Limited service resumed Tuesday afternoon.
Beginning with the 3:07 p.m. departure from Grand Central Terminal, Metro-North operated about half of the regular eastbound PM peak service and regular hourly westbound service with the 4:23 PM train from New Haven.
Repair work on tracks that were damaged in last week's train collision has progressed quickly.
Friday's train derailment just outside of Bridgeport injured more than 70 people.
The MTA crews are working around the clock to rebuild 2,000 feet of track, signal system and overhead wires on a section of the New Haven line that serves 30,000 daily riders.
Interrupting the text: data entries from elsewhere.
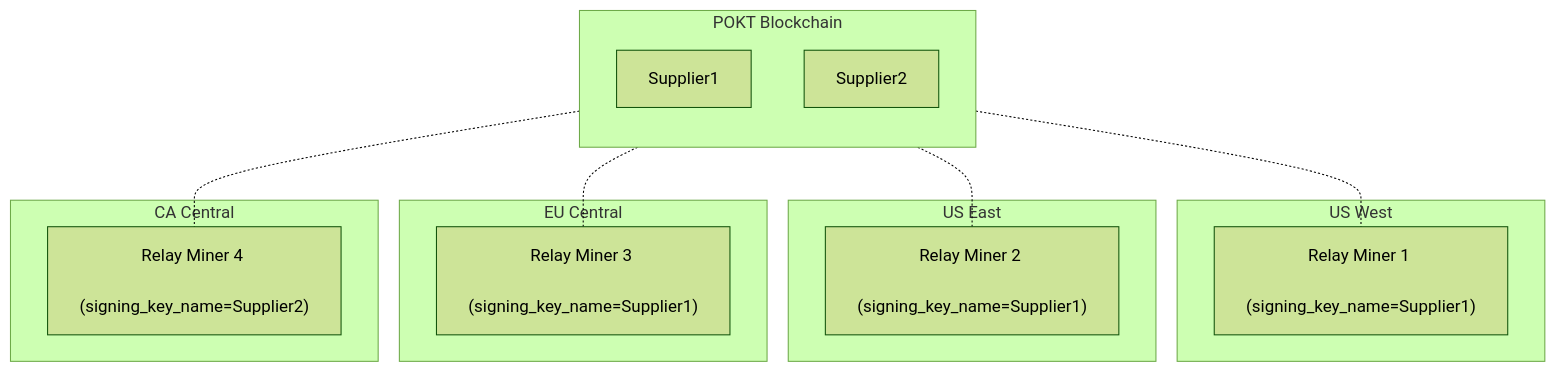
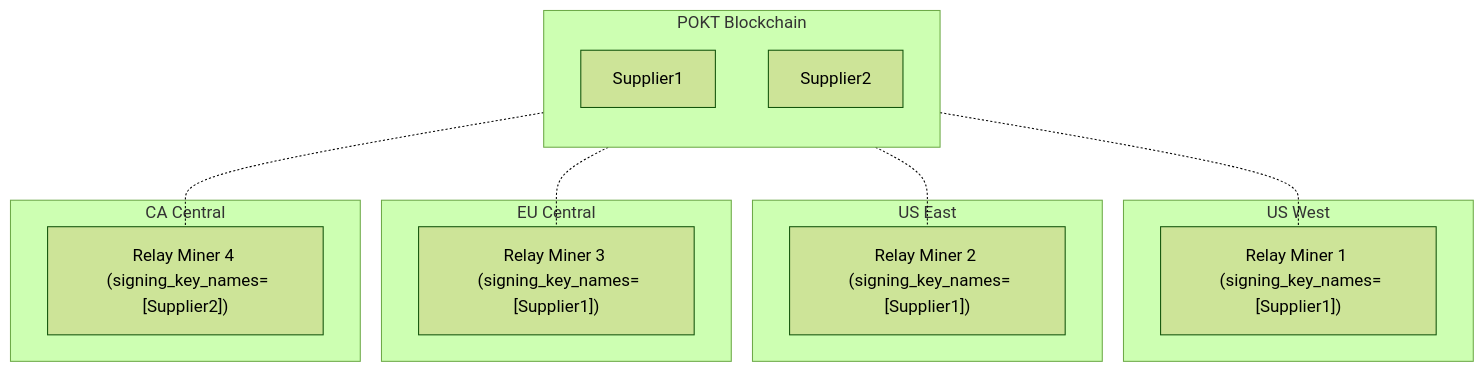
The second of 2 diagrams in docusaurus/docs/operate/configs/relayminer_config.md (pokt-network/poktroll), drawn with Mermaid (forest theme) before and after one commit. The commit also changed other lines of this file and 4 other files, not shown here.

````diff
--- a/docusaurus/docs/operate/configs/relayminer_config.md
+++ b/docusaurus/docs/operate/configs/relayminer_config.md
@@ -126,30 +150,30 @@
 ```mermaid
 flowchart
 
     subgraph USW[US West]
-        RM1["Relay Miner 1 <br> (signing_key_name=Supplier1)"]
+        RM1["Relay Miner 1 <br> (signing_key_names=[Supplier1])"]
     end
 
     subgraph USE[US East]
-        RM2["Relay Miner 2 <br> (signing_key_name=Supplier1)"]
+        RM2["Relay Miner 2 <br> (signing_key_names=[Supplier1])"]
     end
 
     subgraph EUC[EU Central]
-        RM3["Relay Miner 3 <br> (signing_key_name=Supplier1)"]
+        RM3["Relay Miner 3 <br> (signing_key_names=[Supplier1])"]
     end
 
     subgraph CAC[CA Central]
-        RM4["Relay Miner 4 <br> (signing_key_name=Supplier2)"]
+        RM4["Relay Miner 4 <br> (signing_key_names=[Supplier2])"]
     end
 
     subgraph PB[POKT Blockchain]
         direction TB
         S1[Supplier1]
         S2[Supplier2]
     end
 
     S1 -.- RM1
     S1 -.- RM2
     S1 -.- RM3
     S2 -.- RM4
 ```
````
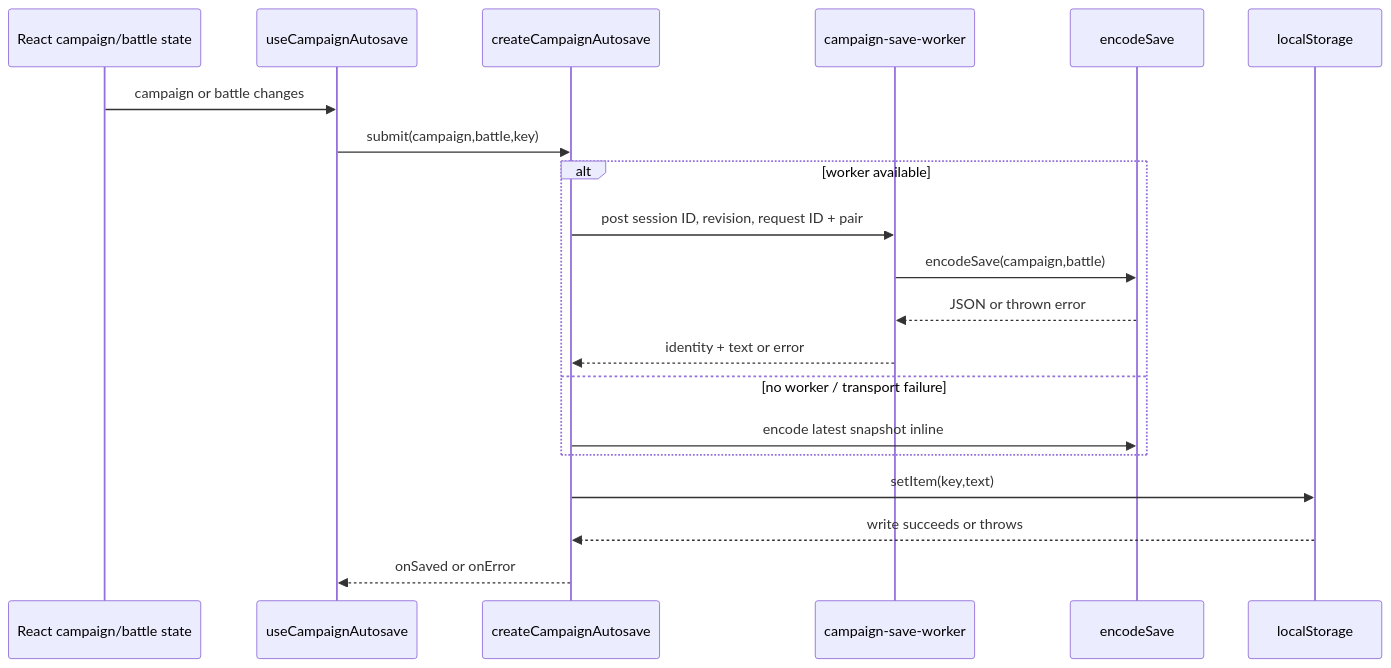
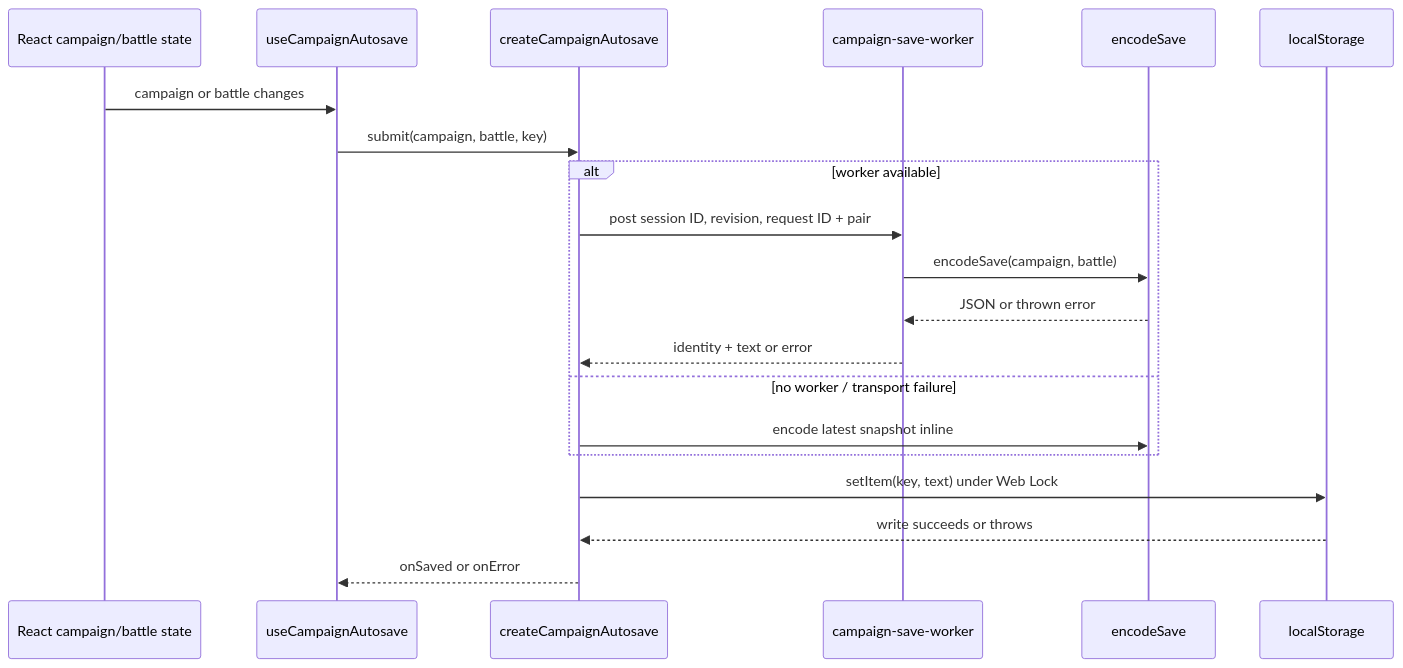
The first of 3 diagrams in docs/architecture/persistence.md (fsodano/granaderos), drawn with Mermaid before and after one commit. The commit also changed other lines of this file and 1182 other files, not shown here.

````diff
--- a/docs/architecture/persistence.md
+++ b/docs/architecture/persistence.md
@@ -119,22 +92,22 @@
 ```mermaid
 sequenceDiagram
   participant R as React campaign/battle state
   participant H as useCampaignAutosave
   participant Q as createCampaignAutosave
   participant W as campaign-save-worker
   participant E as encodeSave
   participant LS as localStorage
   R->>H: campaign or battle changes
-  H->>Q: submit(campaign,battle,key)
+  H->>Q: submit(campaign, battle, key)
   alt worker available
     Q->>W: post session ID, revision, request ID + pair
-    W->>E: encodeSave(campaign,battle)
+    W->>E: encodeSave(campaign, battle)
     E-->>W: JSON or thrown error
     W-->>Q: identity + text or error
   else no worker / transport failure
     Q->>E: encode latest snapshot inline
   end
-  Q->>LS: setItem(key,text)
+  Q->>LS: setItem(key, text) under Web Lock
   LS-->>Q: write succeeds or throws
   Q-->>H: onSaved or onError
 ```
````
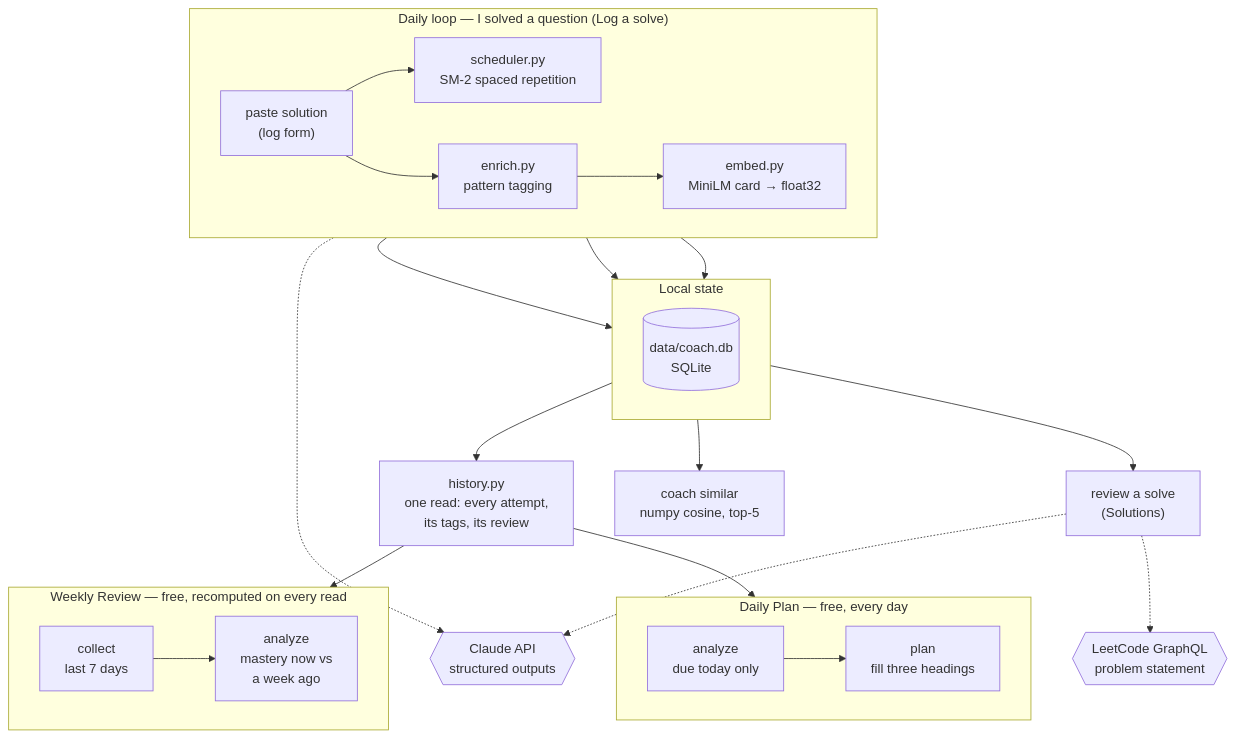
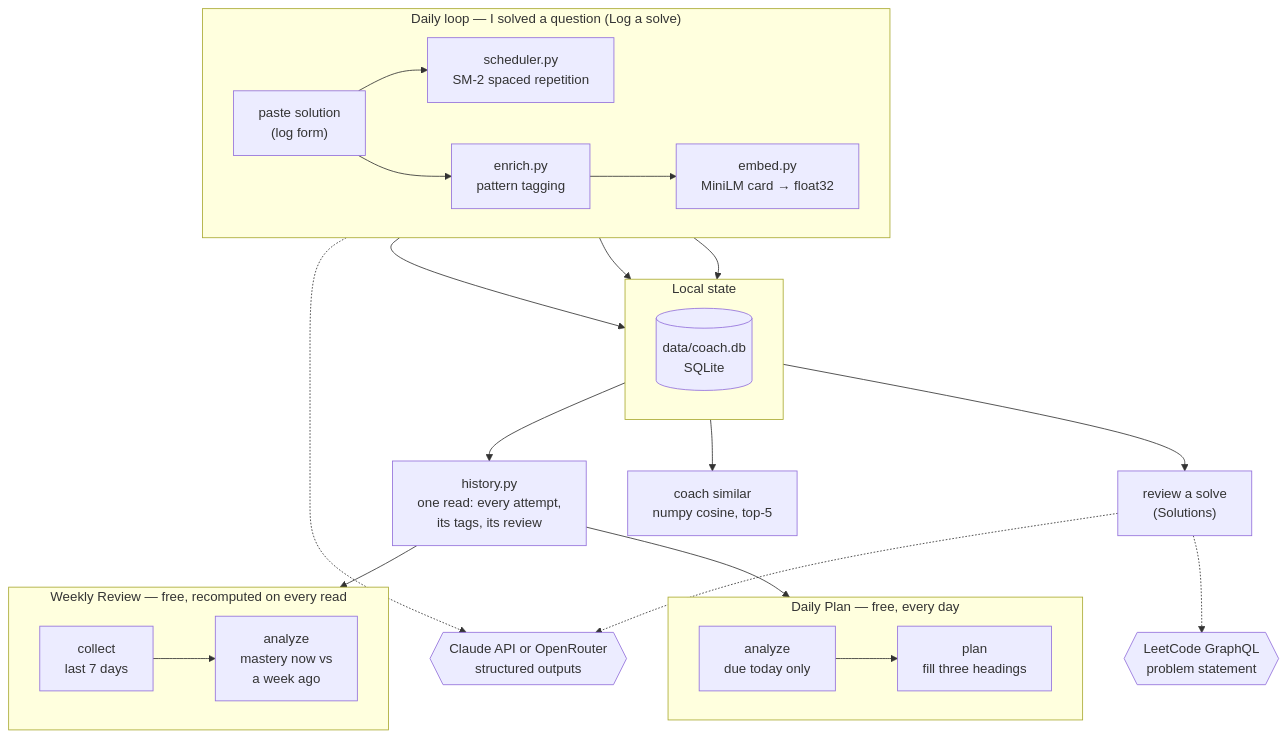
Before and after one commit to AvivE453/leetcode-coach: the diagram in docs/DESIGN.md, drawn with Mermaid. The commit also changed other lines of this file and 14 other files, not shown here.

````diff
--- a/docs/DESIGN.md
+++ b/docs/DESIGN.md
@@ -10,41 +10,41 @@
 ```mermaid
 flowchart TB
     subgraph daily ["Daily loop — I solved a question (Log a solve)"]
         direction LR
         paste["paste solution<br/>(log form)"] --> sm2["scheduler.py<br/>SM-2 spaced repetition"]
         paste --> enr["enrich.py<br/>pattern tagging"]
         enr --> emb["embed.py<br/>MiniLM card → float32"]
     end
 
     subgraph state ["Local state"]
         direction LR
         db[("data/coach.db<br/>SQLite")]
     end
 
     subgraph todayp ["Daily Plan — free, every day"]
         direction LR
         ta["analyze<br/>due today only"] --> tp["plan<br/>fill three headings"]
     end
 
     subgraph weeklyp ["Weekly Review — free, recomputed on every read"]
         direction LR
         c["collect<br/>last 7 days"] --> a["analyze<br/>mastery now vs<br/>a week ago"]
     end
 
-    api{{"Claude API<br/>structured outputs"}}
+    api{{"Claude API or OpenRouter<br/>structured outputs"}}
     lc{{"LeetCode GraphQL<br/>problem statement"}}
 
     sm2 --> db
     enr --> db
     emb --> db
     db --> hist["history.py<br/>one read: every attempt,<br/>its tags, its review"]
     hist --> ta
     hist --> c
 
     enr -.-> api
 
     db --> sim["coach similar<br/>numpy cosine, top-5"]
     db --> rev["review a solve<br/>(Solutions)"]
     rev -.-> api
     rev -.-> lc
 ```
````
Authorities are asking everyone, even drivers, to carpool or work from home if possible.
The National Transportation Safety Board is working to figure out how the derailment happened. Investigators ruled out foul play and are taking a closer look at a fracture in the rails.
"The track team has identified and removed two segments of rail in the area of fracture discussed yesterday, and are sending those to our team in Washington D.C. for analysis," Earl Weener, NTSB Spokesman.
Shuttle trains will run every 20 minutes from New Haven to Bridgeport, there passengers can pick up a bus to Stamford. From there you can get on a train to Grand Central.
If you can use the Harlem line, you're urged to do so. New Haven line tickets will be cross honored.